WHAT THE TASK REQUIRES
Return the data below exactly as given, except for the images.

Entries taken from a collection
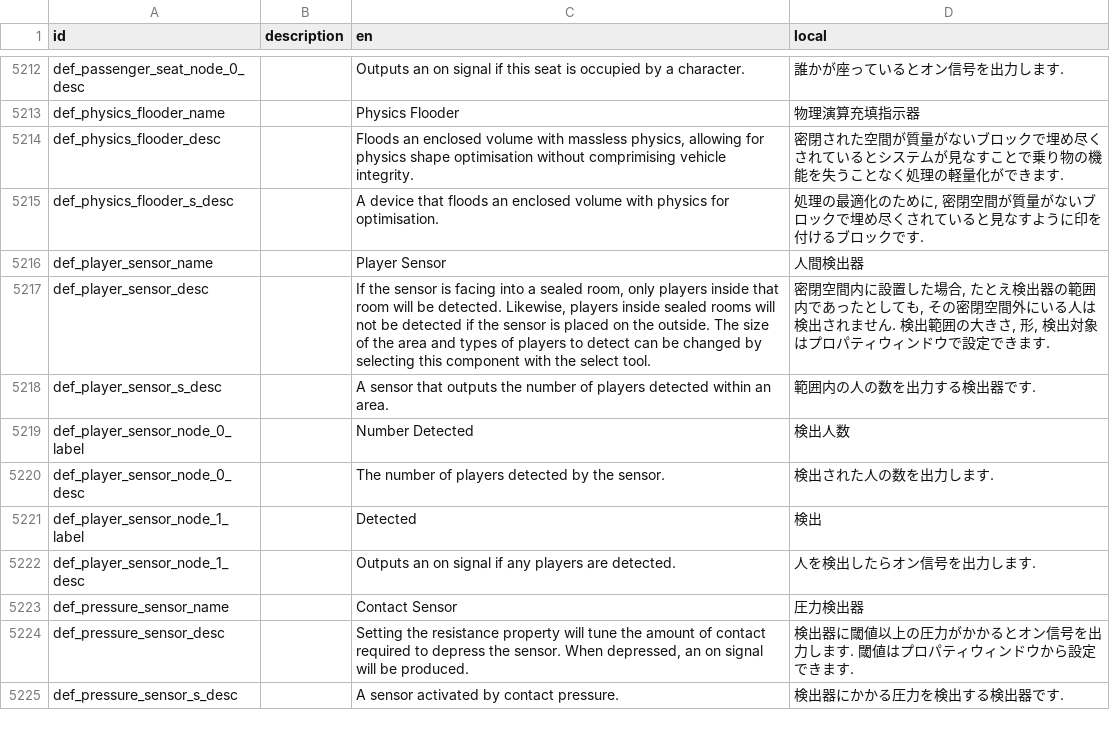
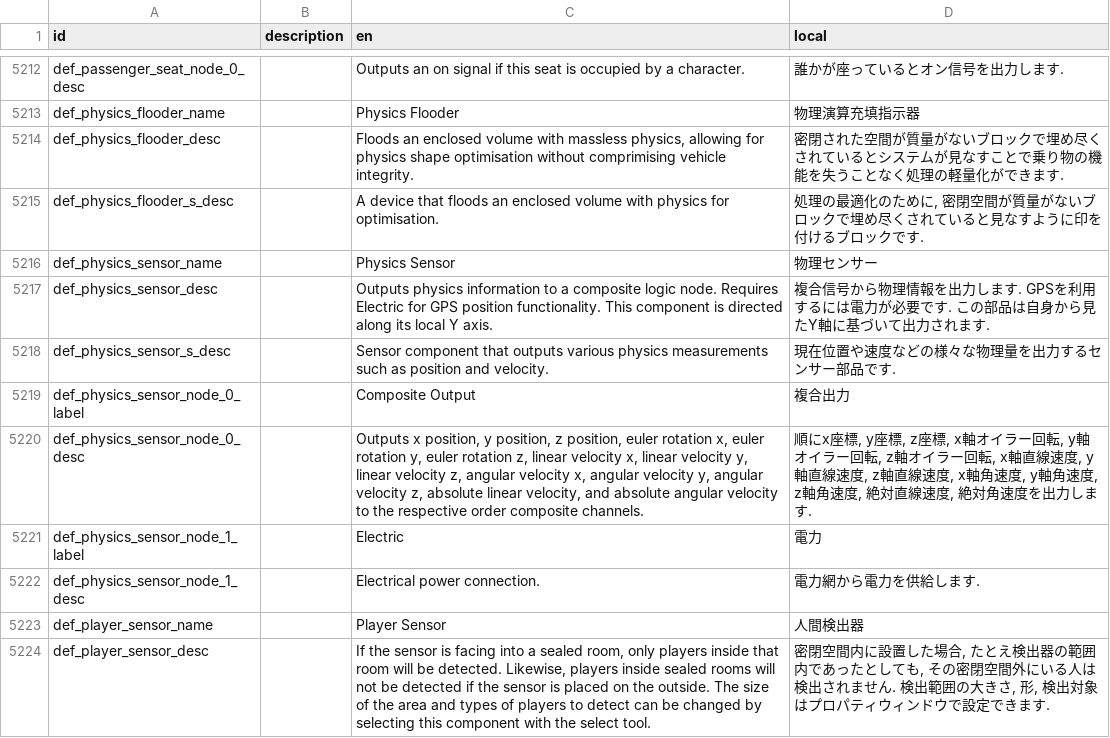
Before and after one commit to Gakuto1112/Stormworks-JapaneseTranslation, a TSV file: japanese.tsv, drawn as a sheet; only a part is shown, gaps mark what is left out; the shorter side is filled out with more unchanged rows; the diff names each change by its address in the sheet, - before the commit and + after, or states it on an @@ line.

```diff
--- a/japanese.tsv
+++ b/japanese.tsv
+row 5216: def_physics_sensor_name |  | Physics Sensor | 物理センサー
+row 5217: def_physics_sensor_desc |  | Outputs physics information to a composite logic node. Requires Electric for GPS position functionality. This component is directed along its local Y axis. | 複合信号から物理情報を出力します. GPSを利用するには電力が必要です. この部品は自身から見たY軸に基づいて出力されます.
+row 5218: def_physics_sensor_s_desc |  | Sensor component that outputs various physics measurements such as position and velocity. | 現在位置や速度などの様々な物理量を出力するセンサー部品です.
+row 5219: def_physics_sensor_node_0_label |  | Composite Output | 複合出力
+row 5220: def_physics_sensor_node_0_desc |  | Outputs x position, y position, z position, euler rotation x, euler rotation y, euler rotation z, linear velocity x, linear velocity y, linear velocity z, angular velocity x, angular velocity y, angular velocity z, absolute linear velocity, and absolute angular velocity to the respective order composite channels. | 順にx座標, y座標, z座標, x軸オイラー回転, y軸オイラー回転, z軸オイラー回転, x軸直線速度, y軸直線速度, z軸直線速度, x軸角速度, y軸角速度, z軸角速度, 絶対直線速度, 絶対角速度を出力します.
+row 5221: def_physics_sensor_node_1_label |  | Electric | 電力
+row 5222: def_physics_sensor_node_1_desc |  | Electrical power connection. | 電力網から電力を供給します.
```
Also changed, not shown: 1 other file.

TASK OUTPUT
Before and after one commit to Gakuto1112/Stormworks-JapaneseTranslation, a TSV file: japanese.tsv, drawn as a sheet; only a part is shown, gaps mark what is left out; the shorter side is filled out with more unchanged rows; the diff names each change by its address in the sheet, - before the commit and + after, or states it on an @@ line.

```diff
--- a/japanese.tsv
+++ b/japanese.tsv
+row 5216: def_physics_sensor_name |  | Physics Sensor | 物理センサー
+row 5217: def_physics_sensor_desc |  | Outputs physics information to a composite logic node. Requires Electric for GPS position functionality. This component is directed along its local Y axis. | 複合信号から物理情報を出力します. GPSを利用するには電力が必要です. この部品は自身から見たY軸に基づいて出力されます.
+row 5218: def_physics_sensor_s_desc |  | Sensor component that outputs various physics measurements such as position and velocity. | 現在位置や速度などの様々な物理量を出力するセンサー部品です.
+row 5219: def_physics_sensor_node_0_label |  | Composite Output | 複合出力
+row 5220: def_physics_sensor_node_0_desc |  | Outputs x position, y position, z position, euler rotation x, euler rotation y, euler rotation z, linear velocity x, linear velocity y, linear velocity z, angular velocity x, angular velocity y, angular velocity z, absolute linear velocity, and absolute angular velocity to the respective order composite channels. | 順にx座標, y座標, z座標, x軸オイラー回転, y軸オイラー回転, z軸オイラー回転, x軸直線速度, y軸直線速度, z軸直線速度, x軸角速度, y軸角速度, z軸角速度, 絶対直線速度, 絶対角速度を出力します.
+row 5221: def_physics_sensor_node_1_label |  | Electric | 電力
+row 5222: def_physics_sensor_node_1_desc |  | Electrical power connection. | 電力網から電力を供給します.
```
Also changed, not shown: 1 other file.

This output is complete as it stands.